There’s a common public perception that being a police officer is one of the most dangerous occupations out there.
While many police officers do face heated situations, they are extremely well-equipped to deal with them, boasting body armour and an arsenal of weaponry. And up against an overwhelmingly unarmed population, police deaths on the job are actually very rare – especially when compared with other occupations.
How dangerous is policing?
It is revealing to compare the actual rates of deaths of police officers to those in other industries.
If you are a postman or work in transport or warehousing, you best read on, because in 2014 Safe Work Australia reported that 49 workers died in those occupations.
The next most dangerous categories for Australian workers were agriculture, forestry and fishing with 46 deaths, construction with 29, and mining, with 14 individuals never returning home at the end of their working day.
How many police officers died in the same period while at work? The answer is zero.
In fact, according to the National Police Memorial honour roll, no police officers have died on duty anywhere in Australia since 2013, when there was the death of a Queensland constable due to a single-vehicle car crash.
This is despite media fuelled hysteria about various supposed dangers and threats. In reality, the occupation of law enforcement across Australia averages just one death per year and is statistically one of the safest jobs around.
So the question arises, why are heavily-armed police officers regularly using lethal force against our overwhelmingly unarmed population?
Balancing the danger against the use of force
There are concerns both here and abroad about the overuse of lethal force by police against members of the community.
In the US, numerous examples of the unjustified use of lethal force by police has led to public outcry against the killing of ‘suspects’ in the name of supposed public and officer safety.
The horrific vision shown recently in the media of a prone suspect handcuffed after being shot eight times in the back whilst running away from a US police officer is haunting in the depths of its brutality.
Police use of lethal force is certainly not limited to the USA, either. As detailed in our previous blogs, police here in Australia are using lethal force on an increasingly regular basis, despite the fact that our population isn’t armed and doesn’t pose the same sort of threat as the population in America.
According to data released by the Australian Institute of Criminology in 2013, 105 people were fatally shot by police between 1990 and 2011.
This raises a number of questions relating to the actual level of personal threat encountered by police, and the appropriateness of responses to those threats.
The influence of a ‘gun culture’
In the US, the constitutional Second Amendment enshrining the right to bear arms results in a population that is highly armed and willing to engage in defence of self through the use of firearms. Gun ownership in the US is at a staggering 89 guns per 100 people.
It is difficult to be accurate about the extent of police shootings in the US, as figures vary wildly. US statistics released by the FBI show the number of ‘justifiable homicides by weapon’ carried out by police officers was 410 in 2013.
But according to the Bureau of Justice, a more accurate average of law enforcement homicides is closer to 928 people killed each year, more than double the actual FBI reporting.

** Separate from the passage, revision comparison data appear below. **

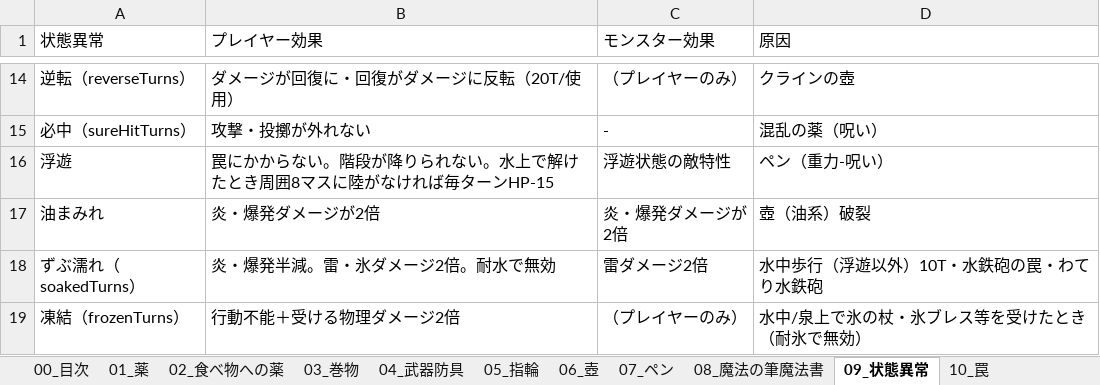
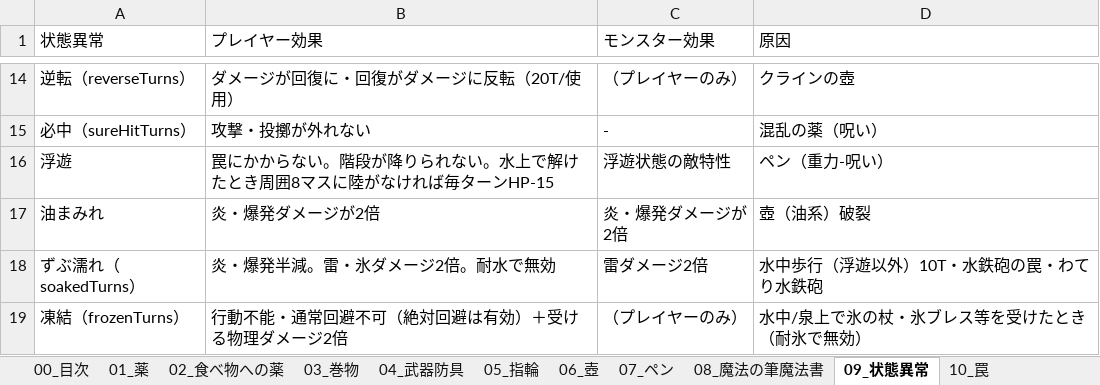
Before and after one commit to akechiment-commits/Rogue, an Excel workbook: ローグゲーム完全実装ガイド.xlsx, sheet 09_状態異常, drawn as a sheet; only a part is shown, gaps mark what is left out; values as stored, in another font and other column widths than the file's, no borders; the diff names each change by its address in the sheet, - before the commit and + after, or states it on an @@ line.

```diff
--- a/ローグゲーム完全実装ガイド.xlsx (sheet 09_状態異常)
+++ b/ローグゲーム完全実装ガイド.xlsx (sheet 09_状態異常)
-B19 (プレイヤー効果): 行動不能＋受ける物理ダメージ2倍
+B19 (プレイヤー効果): 行動不能・通常回避不可（絶対回避は有効）＋受ける物理ダメージ2倍
```
Also changed, not shown: sheet 14_大箱, 4 other files.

In contrast, how many US police offices were killed in 2013 while on the job? 27 officers were ‘feloniously’ killed and a further 49 by accidental death.
There is an argument that the extremely high rate of gun ownership in the US increases the likelihood of law enforcement personnel employing lethal force to ‘resolve’ threats.
Here, however, while many have gun licences, Australians as a general rule do not own or carry firearms, and the threat that law enforcement personnel face during routine call-outs is not the same as that faced by their American counterparts.
So what alternatives are police in Australia trained in?
Alternatives at a police officer’s disposal
Australian police have the means and training to employ a number of other tactics before drawing a firearm to resolve a situation.
In Queensland for example, officers have the Situational Use of Force Model in the police manual, which outlines 11 options available to de-escalate and resolve situations in regular workplace confrontations.
These range from communication skills, to situational containment, tactical withdrawal, open hand tactics and the use of capsicum spray, batons and tasers.
In these times of a perceived terrorism threat on home shores, and a seeming increase in the numbers of people suffering from drug addictions and mental health conditions, it is particularly important for police to de-escalate situations, rather than reaching for the firearm first.
The last thing we want to see in Australia is a further escalation in the “shoot first, ask questions later” mentality that seems to be prevalent in law enforcement in the US.